Australia looked to the leg-spin success stories of T20 cricket when selecting uncapped Victorian teenager Georgia Wareham in their squad to play New Zealand this month, coach Matthew Mott says.
Wrist-spinner Wareham, 19, was one of two inclusions in the Australian side for the three-match series against the White Ferns alongside a fellow country Victorian in Tayla Vlaeminck.
Her ability to turn the ball both ways, and to bowl leg-spin with pace – attributes that have seen the likes of Afghanistan’s Rashid Khan and Pakistan’s Shadab Khan reap rewards in the KFC BBL – convinced Australian selectors to take a chance on the teenager, who made her Rebel WBBL debut aged just 16 in 2015.
“Georgia is a really consistent bowler, she had a great tour of South Africa (with Australia’s under-19s) earlier this year,” Mott told cricket.com.au on Wednesday.
“She just bowls a lot of good balls, spins the ball both ways and asks a lot of questions of the batters.
“If we’re following the men’s trends, the bowlers who’ve done well in T20s are leg-spinners who bowl reasonably quick and who spin it both ways. That’s what we were looking at mostly from her.”
Teenager Rashid was the success story of BBL|07, topping the wickets tally with 18 scalps from 11 matches, and he has since risen to the top of the ICC’s T20I bowling rankings.
Wareham made a major impression on Australia’s Under-19 tour of South Africa in April – including taking 4-17 in a 50-over match – with CA high performance coach Leah Poulton noting later: “She didn’t bowl a bad ball in South Africa … I haven’t seen a young leggie do that before.”
The Mortlake product has been compared to recent Australia representative Kristen Beams for her accuracy and control.
“In our trial games she bowled in some tough situations when batters were set and she took some key wickets,” Mott said.
“Plus, her all-round game is very good, I think she’ll end up being one of our best fielders as well.”
Omitted from the squad at Wareham’s expense was leggie Amanda-Jade Wellington, but Matthew Mott says the door remains open for the South Australian to make a return.
Wellington played three of seven matches in Australia’s tri-series in India in March, bowling just four overs in total.
The 21-year-old has forged a reputation early in her career for her ability to toss the ball up and give it a rip, a method the likes of Shane Warne (Wellington’s hero) and Stuart MacGill had huge success with.
But she hasn’t yet completely nailed the variations or control required in a 20-over game that’s seeing batters become increasingly aggressive and run rates continue to rise.
"I had a really good catch up with Wello, she’s obviously disappointed,” Mott said.
“She just needs to work on a few things with her bowling in T20s, we think she’s got another step to go when it comes to asking a few more questions of the batters with both sides of the bat and her all-round package.

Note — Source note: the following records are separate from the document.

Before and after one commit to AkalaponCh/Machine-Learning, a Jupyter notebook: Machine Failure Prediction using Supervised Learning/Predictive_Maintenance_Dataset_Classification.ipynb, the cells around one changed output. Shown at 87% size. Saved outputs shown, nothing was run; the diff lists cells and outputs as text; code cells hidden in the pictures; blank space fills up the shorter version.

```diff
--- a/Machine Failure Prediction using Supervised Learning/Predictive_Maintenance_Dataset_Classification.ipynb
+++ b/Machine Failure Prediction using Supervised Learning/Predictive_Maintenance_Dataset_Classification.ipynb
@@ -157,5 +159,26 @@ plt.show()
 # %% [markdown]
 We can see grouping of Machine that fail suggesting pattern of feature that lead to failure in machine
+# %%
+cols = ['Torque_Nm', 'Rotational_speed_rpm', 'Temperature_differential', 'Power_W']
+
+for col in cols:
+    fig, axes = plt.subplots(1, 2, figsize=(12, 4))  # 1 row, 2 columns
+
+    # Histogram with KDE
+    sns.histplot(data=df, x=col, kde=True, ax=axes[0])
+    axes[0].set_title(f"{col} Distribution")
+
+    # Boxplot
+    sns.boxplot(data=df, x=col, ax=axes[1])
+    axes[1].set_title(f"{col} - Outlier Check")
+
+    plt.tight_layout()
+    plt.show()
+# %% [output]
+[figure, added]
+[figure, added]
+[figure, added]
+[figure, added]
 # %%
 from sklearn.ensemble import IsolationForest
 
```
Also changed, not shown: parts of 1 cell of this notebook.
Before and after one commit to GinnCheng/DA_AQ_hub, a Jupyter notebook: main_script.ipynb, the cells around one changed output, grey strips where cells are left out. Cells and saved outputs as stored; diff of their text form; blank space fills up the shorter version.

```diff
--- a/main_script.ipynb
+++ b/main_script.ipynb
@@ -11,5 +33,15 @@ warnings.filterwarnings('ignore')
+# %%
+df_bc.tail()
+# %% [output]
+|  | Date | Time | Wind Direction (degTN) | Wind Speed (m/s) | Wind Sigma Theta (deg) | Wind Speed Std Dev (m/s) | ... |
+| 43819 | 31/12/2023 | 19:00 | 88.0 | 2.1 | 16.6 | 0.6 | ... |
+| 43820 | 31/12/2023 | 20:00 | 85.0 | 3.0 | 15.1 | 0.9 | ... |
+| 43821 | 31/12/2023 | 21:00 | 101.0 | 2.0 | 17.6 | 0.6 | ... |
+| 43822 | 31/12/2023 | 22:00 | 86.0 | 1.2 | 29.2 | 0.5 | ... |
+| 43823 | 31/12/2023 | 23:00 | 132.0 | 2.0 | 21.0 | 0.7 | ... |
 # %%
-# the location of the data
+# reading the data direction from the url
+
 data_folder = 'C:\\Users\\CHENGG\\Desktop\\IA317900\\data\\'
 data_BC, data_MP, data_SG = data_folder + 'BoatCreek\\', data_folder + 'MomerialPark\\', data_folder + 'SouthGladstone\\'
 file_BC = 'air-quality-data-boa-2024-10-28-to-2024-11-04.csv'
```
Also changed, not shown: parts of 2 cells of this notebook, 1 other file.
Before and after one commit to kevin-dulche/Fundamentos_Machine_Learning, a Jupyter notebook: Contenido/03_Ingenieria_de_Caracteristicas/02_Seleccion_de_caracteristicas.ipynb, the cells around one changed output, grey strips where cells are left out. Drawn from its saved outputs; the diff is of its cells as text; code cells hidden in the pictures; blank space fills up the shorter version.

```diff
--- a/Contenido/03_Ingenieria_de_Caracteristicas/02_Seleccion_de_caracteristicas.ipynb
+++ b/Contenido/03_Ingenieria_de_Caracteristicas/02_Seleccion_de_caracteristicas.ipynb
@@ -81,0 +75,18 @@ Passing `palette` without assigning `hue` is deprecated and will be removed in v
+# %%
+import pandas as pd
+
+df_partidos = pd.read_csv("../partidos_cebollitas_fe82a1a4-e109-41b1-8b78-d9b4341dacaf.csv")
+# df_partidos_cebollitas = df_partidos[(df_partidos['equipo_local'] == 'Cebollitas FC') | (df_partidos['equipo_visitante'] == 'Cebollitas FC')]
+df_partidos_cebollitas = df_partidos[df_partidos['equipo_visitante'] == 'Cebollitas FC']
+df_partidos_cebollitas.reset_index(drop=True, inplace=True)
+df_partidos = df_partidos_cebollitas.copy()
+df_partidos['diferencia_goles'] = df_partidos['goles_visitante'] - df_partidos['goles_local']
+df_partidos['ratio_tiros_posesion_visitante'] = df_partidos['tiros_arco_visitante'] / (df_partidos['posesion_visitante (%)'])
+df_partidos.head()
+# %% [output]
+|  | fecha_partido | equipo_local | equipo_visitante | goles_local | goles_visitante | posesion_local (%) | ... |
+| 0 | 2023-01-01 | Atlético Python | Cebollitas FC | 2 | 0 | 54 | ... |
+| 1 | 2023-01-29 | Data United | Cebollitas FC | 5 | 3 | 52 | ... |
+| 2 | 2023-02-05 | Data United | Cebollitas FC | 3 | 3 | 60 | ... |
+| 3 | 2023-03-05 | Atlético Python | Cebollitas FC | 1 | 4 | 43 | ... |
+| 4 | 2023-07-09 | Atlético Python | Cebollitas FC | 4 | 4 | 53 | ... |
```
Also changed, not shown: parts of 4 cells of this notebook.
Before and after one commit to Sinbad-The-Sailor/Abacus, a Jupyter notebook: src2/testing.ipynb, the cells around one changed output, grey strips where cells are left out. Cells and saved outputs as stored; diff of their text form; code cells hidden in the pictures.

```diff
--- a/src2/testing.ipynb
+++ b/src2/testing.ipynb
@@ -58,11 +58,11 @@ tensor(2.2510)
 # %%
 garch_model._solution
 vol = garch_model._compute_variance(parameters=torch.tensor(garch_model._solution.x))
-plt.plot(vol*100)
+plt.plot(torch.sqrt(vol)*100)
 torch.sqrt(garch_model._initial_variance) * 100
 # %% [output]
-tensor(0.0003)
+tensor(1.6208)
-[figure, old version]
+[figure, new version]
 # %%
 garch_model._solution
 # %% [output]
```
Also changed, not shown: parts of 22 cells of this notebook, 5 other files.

“I think she’s improving as a batter but in our team she’s probably more of a late-order batter, so it's about getting a bit more dynamic with the batting, getting between the wickets a bit quicker and improving her fielding.
“She’s been given clear instructions on the way back in but she remains a player of great interest to us - she's potentially a world-class bowler and to be honest, if it was a one-day focus here selection might be a bit different but in T20 we just want everyone to be very strong in at least two facets of the game.”
Both Wareham and Vlaeminck, a fast bowler, have spent the winter training with the National Performance Squad in Brisbane under the watchful eye of Poulton.
Those nine weeks of intensive training, as well as trial matches alongside Australian players, has Mott confident the Melbourne Renegades pair can easily step into international cricket.
“It’s a great message for the WBBL, what a breeding ground that’s been already,” Mott said.
“And the NPS is a great program. One of the things for those two in particular was that both (captain) Meg Lanning and (vice-captain) Rachael Haynes spent a lot of time in the program training with them.
“That gave us the confidence to be able to select them, first and foremost, and to watch them and get excited about the skills they bring but even more is their maturity.
“They’re just cricketers who love competing, the way they chase the ball to the boundary and their athleticism.”
Australia T20 squad: Meg Lanning (c), Rachael Haynes (vc), Nicola Carey, Ashleigh Gardner, Alyssa Healy, Delissa Kimmince, Sophie Molineux, Beth Mooney, Ellyse Perry, Megan Schutt, Elyse Villani, Tayla Vlaeminck, Georgia Wareham
Cricket Australia XI: Nicole Bolton (c), Naomi Stalenberg, Heather Graham, Rachel Trenaman, Tahlia McGrath, Josie Dooley, Molly Strano, Amanda-Jade Wellington, Maitlan Brown, Lauren Cheatle, Belinda Vakarewa, Annabel Sutherland
CommBank T20 INTLs v NZ
September 29: First T20I, North Sydney Oval, Sydney
October 1: Second T20I, Allan Border Field, Brisbane
October 5: Third T20I, Manuka Oval, Canberra